It’s time to revisit the old adage of not being able to please everyone all the time.
The ease in which insults fly from all corners of the internet these days is astounding and appears to be getting worse. Have we forgotten how to listen and have discourse?
The people who sit behind their keyboards and constantly criticize EVERYTHING are the embodiment of “the worst of the worst” in the media field. You know the type: those who aren’t in any given field and who aren’t knowledgeable about a topic, but seem to know exactly how things should be.
For instance, let’s talk about schools restarting.
The superintendents, administrators and school boards are trying to come up with the best plans they can with information that’s essentially a moving target. What will the coronavirus do in the next month? School officials would love to know, but they’re making decisions on what they expect to happen in the future.
So they’ve come up with plans to educate our students with the knowledge that any plan could be scuttled in any given moment, depending on an unpredictable virus.
We should give them some slack when it comes to criticizing their decisions. Believe that there is no group of people who would love some certainty for the upcoming school year more than those who run the school systems.

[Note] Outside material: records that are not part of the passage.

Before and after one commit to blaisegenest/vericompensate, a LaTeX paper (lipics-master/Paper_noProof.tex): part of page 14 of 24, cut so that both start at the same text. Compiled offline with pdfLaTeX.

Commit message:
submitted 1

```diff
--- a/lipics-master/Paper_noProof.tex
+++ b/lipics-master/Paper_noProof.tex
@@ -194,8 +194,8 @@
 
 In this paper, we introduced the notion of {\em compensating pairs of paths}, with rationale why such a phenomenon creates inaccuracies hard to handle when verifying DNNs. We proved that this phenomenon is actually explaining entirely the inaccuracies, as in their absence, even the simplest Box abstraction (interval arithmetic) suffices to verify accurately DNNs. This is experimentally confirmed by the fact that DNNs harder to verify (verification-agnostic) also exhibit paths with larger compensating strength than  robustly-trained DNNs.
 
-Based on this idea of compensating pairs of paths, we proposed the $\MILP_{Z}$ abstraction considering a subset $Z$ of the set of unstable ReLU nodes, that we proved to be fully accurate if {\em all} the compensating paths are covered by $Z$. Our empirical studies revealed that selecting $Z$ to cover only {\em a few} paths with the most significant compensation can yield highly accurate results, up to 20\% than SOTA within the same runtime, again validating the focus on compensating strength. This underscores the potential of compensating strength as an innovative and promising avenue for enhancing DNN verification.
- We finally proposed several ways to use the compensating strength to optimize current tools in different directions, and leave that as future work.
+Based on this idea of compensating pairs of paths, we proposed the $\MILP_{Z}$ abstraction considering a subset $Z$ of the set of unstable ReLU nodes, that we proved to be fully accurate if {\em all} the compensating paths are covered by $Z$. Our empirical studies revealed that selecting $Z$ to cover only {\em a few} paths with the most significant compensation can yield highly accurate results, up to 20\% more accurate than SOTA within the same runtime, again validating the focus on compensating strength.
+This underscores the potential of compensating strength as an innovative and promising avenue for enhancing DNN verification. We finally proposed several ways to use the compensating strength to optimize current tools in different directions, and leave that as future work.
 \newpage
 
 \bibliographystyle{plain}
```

So as we start back to school this year, it’s not going to be the same as it has been. We have to adapt and measure how we feel about the differences with the knowledge that things have changed, hopefully only for the short term.
We’re in a strange situation here and we’re all trying to figure it out as we’re going along. From the beginning in March, medical experts have been trying to figure out not only how the coronavirus spreads but how to slow it down or stop it.
Guess what? When you evaluate anything in a real time situation you’re going to have mistakes. Take masks, for instance. In March there was a community push to sew and distribute cloth masks to protect people. Well, public health and medical officials said masks won’t work to stop the spread of the virus.
THIS IS THE IMPORTANT PART. As they learned how the virus spreads, they learned they were wrong. They learned the virus can spread through the larger droplets contained in coughs and sneezes, and masks can stop that spread from the infected person.
Fallibility isn’t something critics accept. The critics and commenters rail about how experts said masks weren’t important and how the death rate of those infected is lower than previously projected. That’s the measure on which many coronacritics are basing their arguments.
So, for the 100th time, let’s repeat this — the coronavirus isn’t going to wipe us off the earth, but we should be wary and protect those who are vulnerable. If you don’t already know, it’s pretty simple.
Vulnerable populations = our senior populations and those with preexisting health conditions. How can we slow down or even stop the spread? Try to stay about 6 feet from one another, wear a mask when inside and talking to people, and wash or sanitize your hands often. That’s really not hard, and it’s definitely not worth all the politicized whining we’ve seen.
Stepping down from the soapbox, it’s good to see our local leaders making sure to take care of those who take care of us.
A raise for police and firefighters is long overdue and City Commissioner Mark Cochran made a good point recently. It’s a bad business model to hire people, train them and give them some experience, and then let them go to other agencies that pay more.
It’s good to see our local officials address this issue. Our government managers have been smart to save money when the economy was going well and also to vouch for using some of our savings in this manner.
Quantity is important, but retaining quality public safety employees is paramount. Those are the people who create the culture within their departments.
We may see taxes increase somewhat to support these raises and need to consider that an investment. We’ve all heard a lot about toxic agencies in public safety — Glynn County in South Georgia, for instance — and we need to strive to keep forward thinking departments. One way to do that is to pay them what they’re worth.
It’s a good start, commissioners. Thank you for your support of our public safety departments — they play an important defining role for our community.